Stop me if you’ve heard this before: the Colorado Rockies are taking a flier on a pitch-to-contact guy who has previously found himself out of a big league job.
If there’s a single thing that is completely on brand for the Rockies, it’s this. From Matt Belisle to Chris Rusin; from John Maine to Jair Jurrjens. This is just what the Rockies do. But, here’s the thing: it works. Not all the time, of course, but the Rockies’ overall track record in terms of scraping the bottom of the barrel is pretty good.
Belisle and Rusin each had solid runs for Colorado teams ranging from pretty good to very bad. Adam Ottavino became one of the very best relief pitchers in the game. Go way back about 15 years and you’ll find Josh Fogg, who ended up an integral part of a somewhat memorable 2007 team. Point is, the Rockies have had some success here. More than every other team in the league? Who knows. But certainly not less.
Of course, now that most teams in baseball seem to be shying away from pitch-to-contact guys in favor of whiff-inducing maniacs who reach triple digits with ease, the Rockies’ strategy seems out of place. Then again, one look at the likes of Jairo Diaz, Carlos Estevez, and Tyler Kinley—all of whom throw upper-90s heat but often don’t know where it’s going—is enough to make one question that method of building a pitching staff.
Meanwhile, the Rockies’ limited history of success with pitchers points to diversity in approach perhaps being an important factor. During the team’s run of contention during the late 2000s, mixing hard throwers like Ubaldo Jimenez and Franklin Morales with savvy groundball specialists in the vein of Aaron Cook and Jason Marquis, for example, kept opposing teams off balance enough for the Rockies to pile up wins. Things were no different in 2017 and 2018, when pitch-to-contact guys like Kyle Freeland and Tyler Chatwood were a fitting complement to Germán Márquez and Jon Gray. This can work in the bullpen, too—and maybe even better than in the rotation, when hitters can take advantage of a tiring low-and-slow pitcher who starts to leave the ball up in the zone. We’ve seen that over the years, too; control-oriented Matt Herges was a nice change of pace from hard-throwing LaTroy Hawkins, just as relatively soft-tossing Seunghwan Oh provided a different but equally tough challenge than Scott Oberg years later.
This is where guys like Dereck Rodriguez, whom the Rockies signed to a minor league deal earlier this week, can help. Aside from the ages-old mantra that states “there’s no such thing as a bad minor league signing,” Rodriguez potentially has some pitching chops to offer. When at his best—as was the case in 2018, when he posted a 2.81 ERA in 118 1/3 innings—Rodriguez limits walks while utilizing an above-average changeup to go with a low-90s fastball and decent slider. Rodriguez’s usage of the changeup dwindled in 2019 and was non-existent in 2020. Perhaps that, combined with a rising walk rate, was the biggest factor in a poor two-season stretch that led to the San Francisco Giants’ decision to part ways.

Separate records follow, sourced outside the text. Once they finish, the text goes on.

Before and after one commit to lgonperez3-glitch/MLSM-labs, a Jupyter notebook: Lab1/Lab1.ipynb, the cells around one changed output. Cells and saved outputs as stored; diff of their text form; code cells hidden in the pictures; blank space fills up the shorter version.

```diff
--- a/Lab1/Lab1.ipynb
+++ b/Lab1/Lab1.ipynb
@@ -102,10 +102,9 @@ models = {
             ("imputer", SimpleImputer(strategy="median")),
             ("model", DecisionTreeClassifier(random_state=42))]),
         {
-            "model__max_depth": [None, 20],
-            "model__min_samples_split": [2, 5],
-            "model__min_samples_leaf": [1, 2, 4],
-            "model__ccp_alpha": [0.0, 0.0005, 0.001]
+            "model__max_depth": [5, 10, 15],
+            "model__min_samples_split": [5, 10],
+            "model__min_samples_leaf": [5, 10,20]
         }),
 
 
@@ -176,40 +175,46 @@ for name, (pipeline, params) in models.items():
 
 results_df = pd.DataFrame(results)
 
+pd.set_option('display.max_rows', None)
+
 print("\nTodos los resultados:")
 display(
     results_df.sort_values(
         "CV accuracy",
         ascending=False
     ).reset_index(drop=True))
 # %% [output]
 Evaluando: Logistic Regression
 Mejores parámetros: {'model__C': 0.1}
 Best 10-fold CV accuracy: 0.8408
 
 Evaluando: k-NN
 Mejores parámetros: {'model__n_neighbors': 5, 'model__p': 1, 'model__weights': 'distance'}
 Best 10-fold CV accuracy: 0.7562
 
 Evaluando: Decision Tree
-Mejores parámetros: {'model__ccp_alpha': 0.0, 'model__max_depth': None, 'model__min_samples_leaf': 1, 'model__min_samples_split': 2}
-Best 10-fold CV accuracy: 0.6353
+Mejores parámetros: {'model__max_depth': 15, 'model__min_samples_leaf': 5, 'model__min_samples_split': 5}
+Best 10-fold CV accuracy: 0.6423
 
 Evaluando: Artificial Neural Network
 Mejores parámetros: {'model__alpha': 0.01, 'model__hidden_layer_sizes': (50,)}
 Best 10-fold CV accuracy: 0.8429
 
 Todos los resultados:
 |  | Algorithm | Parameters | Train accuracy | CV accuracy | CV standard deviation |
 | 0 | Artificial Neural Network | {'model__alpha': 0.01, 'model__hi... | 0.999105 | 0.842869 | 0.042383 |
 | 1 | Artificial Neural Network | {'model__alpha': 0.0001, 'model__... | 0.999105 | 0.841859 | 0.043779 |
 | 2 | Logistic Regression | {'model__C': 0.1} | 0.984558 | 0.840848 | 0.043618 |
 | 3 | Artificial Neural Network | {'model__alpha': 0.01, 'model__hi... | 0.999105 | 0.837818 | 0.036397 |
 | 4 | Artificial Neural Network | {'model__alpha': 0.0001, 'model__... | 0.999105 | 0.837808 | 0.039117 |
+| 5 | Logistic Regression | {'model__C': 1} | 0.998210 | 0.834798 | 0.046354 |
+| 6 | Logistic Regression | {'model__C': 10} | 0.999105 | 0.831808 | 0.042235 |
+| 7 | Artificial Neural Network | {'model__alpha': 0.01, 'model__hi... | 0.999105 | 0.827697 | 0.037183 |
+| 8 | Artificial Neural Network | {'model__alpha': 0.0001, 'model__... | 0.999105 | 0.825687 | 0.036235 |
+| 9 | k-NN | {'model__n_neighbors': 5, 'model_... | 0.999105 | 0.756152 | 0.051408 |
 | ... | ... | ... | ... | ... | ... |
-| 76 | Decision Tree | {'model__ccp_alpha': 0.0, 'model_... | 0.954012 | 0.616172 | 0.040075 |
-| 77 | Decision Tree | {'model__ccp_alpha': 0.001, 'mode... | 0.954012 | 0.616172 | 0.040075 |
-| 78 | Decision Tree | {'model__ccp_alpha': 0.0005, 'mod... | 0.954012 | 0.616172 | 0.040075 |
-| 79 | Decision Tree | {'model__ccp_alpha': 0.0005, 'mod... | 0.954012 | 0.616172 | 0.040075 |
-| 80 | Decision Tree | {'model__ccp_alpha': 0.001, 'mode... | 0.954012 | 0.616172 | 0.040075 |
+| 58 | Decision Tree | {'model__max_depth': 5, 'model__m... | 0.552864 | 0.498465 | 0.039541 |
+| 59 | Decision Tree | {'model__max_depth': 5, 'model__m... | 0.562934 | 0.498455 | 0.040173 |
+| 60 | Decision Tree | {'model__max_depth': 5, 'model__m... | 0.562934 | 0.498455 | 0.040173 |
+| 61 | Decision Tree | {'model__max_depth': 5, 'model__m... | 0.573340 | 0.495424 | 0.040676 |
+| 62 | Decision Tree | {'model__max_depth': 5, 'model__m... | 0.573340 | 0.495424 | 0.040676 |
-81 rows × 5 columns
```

All in all, Rodriguez is a low-risk (and low-cost), moderate-reward option for the Rockies, who have already hinted at a stagnant offseason in terms of spending money. The team this week also added left-handed reliever Brian Gonzalez, who has yet to pitch in the majors but owns a 4.10 ERA with peripherals that scream “pitch to contact” in 578 career innings, most of which came in a starting role. As minor—literally and figuratively—as these deals seem, they’re the type that have worked for the Rockies in the past. At least, more so than the likes of Wade Davis, Bryan Shaw, Chad Qualls, Jason Motte, and Jake McGee, anyway.
Going forward, the bargain bin route will have to be how the Rockies build their bullpen. It’s the smart way for a team that sits where they are in baseball’s financial pecking order anyway, but even more so for a team that has been burned like the Rockies have. Relievers are volatile. Colorado knows that now more than ever, so get used to seeing more Dereck Rodriguezes and Brian Gonzalezes.
And, don’t be surprised when a few of them end up being just what the Rockies need.